What’s in a name? Is craft beer all about marketing or is there something a little more to the current craze sweeping South Africa, where even the tiniest dorpie now has a home-brewing club?
The age of information has given us access to random facts at the push of a button, but while the average beer drinker might be better informed about the many beer styles that exist, there has been no real change in how beer is made.
Craft beers, as well as all premium beers produced by large brewers, are made using four basic ingredients: barley, water, hops and yeast. The basic idea is to extract the sugars from grains (usually barley), so that the yeast can turn it into alcohol and carbon dioxide, creating beer.
Defining a “craft beer” is not as easy as one might think. Generally, a craft beer is considered to be a beer made by a small, traditional and independent brewer.
In the 1990s, the term “microbrewery” was bandied about – master brewer Lex Mitchell, who started Knysna’s Mitchell’s brewery in 1983, has the honour of being one of South Africa’s earliest independent brewers. But, given the popularity of craft beer, some of the brewers who started out small have grown and now produce large volumes.
The increasing variety of beers available in South Africa is, however, the result of our growing beer culture. Lagers, and more specifically lagers made by South African Breweries (SAB), have dominated the local beer landscape for more than a century.
“As love for beer grows, it gives brewers scope to experiment with other beer styles,” says Kate Jones, trade brewer at SAB’s Chamdor Brewery in Krugersdorp. In recent years, SAB has introduced a Castle Milk Stout Chocolate (a chocolate-infused beer), Carver’s Weiss (a “weiss beer”) and several flavoured beers under the Flying Fish banner.
“It has also exposed food lovers to the fact that beer is a versatile beverage that not only enhances food when paired with the correct style, but can also be brought into the kitchen as an ingredient – think roast chicken in beer or mussels steamed in beer,” explains Kate. The SAB World of Beer’s popular monthly food and beer pairing is an example of this trend.
SAB’s Fransen Street Brewery was opened in 1998 as a special development brewery, testing new products and raw materials and producing small-scale runs of special-interest beers. “Four products were taken to market – a wheat beer, a ginger beer, and winter and India pale ales – but they were ahead of their time. The market simply wasn’t ready,” says Jones.
In 2012, SAB recognised the global and local growth in speciality and craft beers and redeveloped the Fransen Street Brewery.

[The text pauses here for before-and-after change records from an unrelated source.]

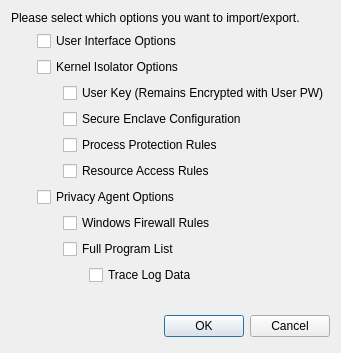
Before: the Qt Designer form MajorPrivacy/Forms/OptionsTransferWnd.ui in xanasoft/MajorPrivacy, drawn with Qt 5.
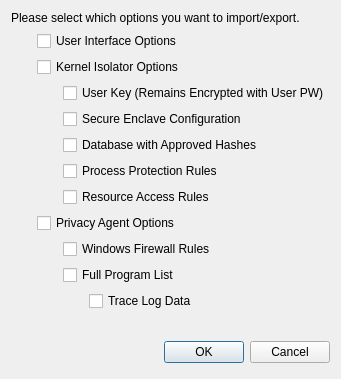
After: the same form once the commit is applied.

The edit to the form file:
```diff
--- a/MajorPrivacy/Forms/OptionsTransferWnd.ui
+++ b/MajorPrivacy/Forms/OptionsTransferWnd.ui
@@ -6,8 +6,8 @@
    <rect>
     <x>0</x>
     <y>0</y>
-    <width>318</width>
-    <height>305</height>
+    <width>328</width>
+    <height>361</height>
    </rect>
   </property>
   <property name="windowTitle">
@@ -62,6 +62,47 @@
    </item>
    <item row="0" column="0">
     <layout class="QGridLayout" name="gridLayout">
+     <item row="12" column="0">
+      <spacer name="verticalSpacer">
+       <property name="orientation">
+        <enum>Qt::Orientation::Vertical</enum>
+       </property>
+       <property name="sizeHint" stdset="0">
+        <size>
+         <width>20</width>
+         <height>40</height>
+        </size>
+       </property>
+      </spacer>
+     </item>
+     <item row="4" column="2" colspan="2">
+      <widget class="QCheckBox" name="chkEnclaves">
+       <property name="text">
+        <string>Secure Enclave Configuration</string>
+       </property>
+      </widget>
+     </item>
+     <item row="10" column="2" colspan="2">
+      <widget class="QCheckBox" name="chkPrograms">
+       <property name="text">
+        <string>Full Program List</string>
+       </property>
+      </widget>
+     </item>
+     <item row="2" column="1" colspan="3">
+      <widget class="QCheckBox" name="chkDriver">
+       <property name="text">
+        <string>Kernel Isolator Options</string>
+       </property>
+      </widget>
+     </item>
+     <item row="3" column="2" colspan="2">
+      <widget class="QCheckBox" name="chkUserKey">
+       <property name="text">
+        <string>User Key (Remains Encrypted with User PW)</string>
+       </property>
+      </widget>
+     </item>
      <item row="1" column="1" colspan="3">
       <widget class="QCheckBox" name="chkGUI">
        <property name="text">
@@ -69,25 +110,26 @@
        </property>
       </widget>
      </item>
-     <item row="5" column="2" colspan="2">
-      <widget class="QCheckBox" name="chkExecRules">
+     <item row="11" column="3">
+      <widget class="QCheckBox" name="chkTraceLog">
        <property name="text">
-        <string>Process Protection Rules</string>
+        <string>Trace Log Data</string>
        </property>
       </widget>
      </item>
-     <item row="11" column="1">
-      <spacer name="verticalSpacer_2">
-       <property name="orientation">
-        <enum>Qt::Vertical</enum>
+     <item row="9" column="2" colspan="2">
+      <widget class="QCheckBox" name="chkFwRules">
+       <property name="text">
+        <string>Windows Firewall Rules</string>
        </property>
-       <property name="sizeHint" stdset="0">
-        <size>
-         <width>20</width>
-         <height>40</height>
-        </size>
+      </widget>
+     </item>
+     <item row="7" column="2" colspan="2">
+      <widget class="QCheckBox" name="chkResRules">
+       <property name="text">
+        <string>Resource Access Rules</string>
        </property>
-      </spacer>
+      </widget>
      </item>
      <item row="0" column="0" colspan="4">
       <widget class="QLabel" name="lblInfo">
@@ -96,47 +138,7 @@
        </property>
       </widget>
      </item>
-     <item row="11" column="0">
-      <spacer name="verticalSpacer">
-       <property name="orientation">
-        <enum>Qt::Vertical</enum>
-       </property>
-       <property name="sizeHint" stdset="0">
-        <size>
-         <width>20</width>
-         <height>40</height>
-        </size>
-       </property>
-      </spacer>
-     </item>
-     <item row="11" column="2">
-      <spacer name="verticalSpacer_3">
-       <property name="orientation">
-        <enum>Qt::Vertical</enum>
-       </property>
-       <property name="sizeHint" stdset="0">
-        <size>
-         <width>20</width>
-         <height>40</height>
-        </size>
-       </property>
-      </spacer>
-     </item>
-     <item row="6" column="2" colspan="2">
-      <widget class="QCheckBox" name="chkResRules">
-       <property name="text">
-        <string>Resource Access Rules</string>
-       </property>
-      </widget>
-     </item>
-     <item row="9" column="2" colspan="2">
-      <widget class="QCheckBox" name="chkPrograms">
-       <property name="text">
-        <string>Full Program List</string>
-       </property>
-      </widget>
-     </item>
-     <item row="11" column="3">
+     <item row="12" column="3">
       <spacer name="horizontalSpacer">
        <property name="orientation">
         <enum>Qt::Horizontal</enum>
@@ -149,45 +151,50 @@
        </property>
       </spacer>
      </item>
-     <item row="7" column="1" colspan="3">
+     <item row="6" column="2" colspan="2">
+      <widget class="QCheckBox" name="chkExecRules">
+       <property name="text">
+        <string>Process Protection Rules</string>
+       </property>
+      </widget>
+     </item>
+     <item row="12" column="1">
+      <spacer name="verticalSpacer_2">
+       <property name="orientation">
+        <enum>Qt::Orientation::Vertical</enum>
+       </property>
+       <property name="sizeHint" stdset="0">
+        <size>
+         <width>20</width>
+         <height>40</height>
+        </size>
+       </property>
+      </spacer>
+     </item>
+     <item row="8" column="1" colspan="3">
       <widget class="QCheckBox" name="chkService">
        <property name="text">
         <string>Privacy Agent Options</string>
        </property>
       </widget>
      </item>
-     <item row="3" column="2" colspan="2">
-      <widget class="QCheckBox" name="chkUserKey">
-       <property name="text">
-        <string>User Key (Remains Encrypted with User PW)</string>
+     <item row="12" column="2">
+      <spacer name="verticalSpacer_3">
+       <property name="orientation">
+        <enum>Qt::Orientation::Vertical</enum>
        </property>
-      </widget>
-     </item>
-     <item row="10" column="3">
-      <widget class="QCheckBox" name="chkTraceLog">
-       <property name="text">
-        <string>Trace Log Data</string>
+       <property name="sizeHint" stdset="0">
+        <size>
+         <width>20</width>
+         <height>40</height>
+        </size>
        </property>
-      </widget>
+      </spacer>
      </item>
-     <item row="8" column="2" colspan="2">
-      <widget class="QCheckBox" name="chkFwRules">
+     <item row="5" column="2" colspan="2">
+      <widget class="QCheckBox" name="chkHashDB">
        <property name="text">
-        <string>Windows Firewall Rules</string>
-       </property>
-      </widget>
-     </item>
-     <item row="2" column="1" colspan="3">
-      <widget class="QCheckBox" name="chkDriver">
-       <property name="text">
-        <string>Kernel Isolator Options</string>
-       </property>
-      </widget>
-     </item>
-     <item row="4" column="2" colspan="2">
-      <widget class="QCheckBox" name="chkEnclaves">
-       <property name="text">
-        <string>Secure Enclave Configuration</string>
+        <string>Database with Approved Hashes</string>
        </property>
       </widget>
      </item>
```
Left out of the diff: 4 changed lines with no effect on the pictures.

The No 3 Fransen Street range of small-batch beers is available on tap at several pubs around Pretoria and Johannesburg, including the Tap Room at the SAB World of Beer. The beers, including a Cream Ale, Irish Red Ale and Krystal Weiss, have been well received by the beer fraternity.
“We wanted consumers to enjoy new beer experiences by trying a wider variety of styles, all the while knowing that the product is backed by the expertise of SAB’s master brewers. These small-batch beers are also a creative outlet for our brewing team, who are extremely passionate about what they do. Our experienced master brewers are encouraged to let their imaginations run wild and create a series of individual beer styles that are brewed to be completely different,” says Jones.
In Cape Town, the Newlands Spring Brewing Co is SAB’s small-batch speciality-beer producer, using mountain water from the Newlands spring. Three styles are made and bottled – Mountain Weiss, Jacob’s Pale Ale and Passionate Blond.
What makes these beers even more special is that they are made using speciality hops grown on the SAB Hop Farms (SABHF) in George in the Southern Cape.
Most of the world’s hops are produced in Europe and North America, near the 48th parallel north. However, at 34 degrees south, hops breeders in George produce specialist varieties that flourish with the warmer winter climate and shorter summer days.
“Hops add bitterness and aroma to beer and have been used for thousands of years. Ten years ago, hops were mainly about bitterness, but the trend over the past few years has been to use hops for fruity aromas and flavours. The South African varieties have a powerful aroma and flavours of citrus, berries and fruitiness, but anything is possible. New flavours have started to emerge – spice, chocolate and vanilla. Everything wild and extreme and unusual is looked for,” says Willy Buholzer, AB InBev global hops procurement director.
Of the 855 tonnes of hops produced by the SABHF each year, around 735 tonnes are used by SAB and the local craft industry, and 120 tonnes are exported into the rest of Africa, primarily for SAB beers.
Over the past five years, the SABHF has launched three new aroma and flavour hop varieties, namely Southern Aroma, African Queen and Southern Passion.
“A well-made beer is one of life’s special pleasures. Each glass displays the passion of the brewer and the complexity of the ingredients. A beer is something to be revered, shared and enjoyed in moderation, and no one should dictate if that is to be an easy-drinking Castle Lager, a full-bodied Castle Milk Stout or a spicy vegetable beer like Van Hunks Pumpkin Ale. And that’s the beauty of it,” says Jones.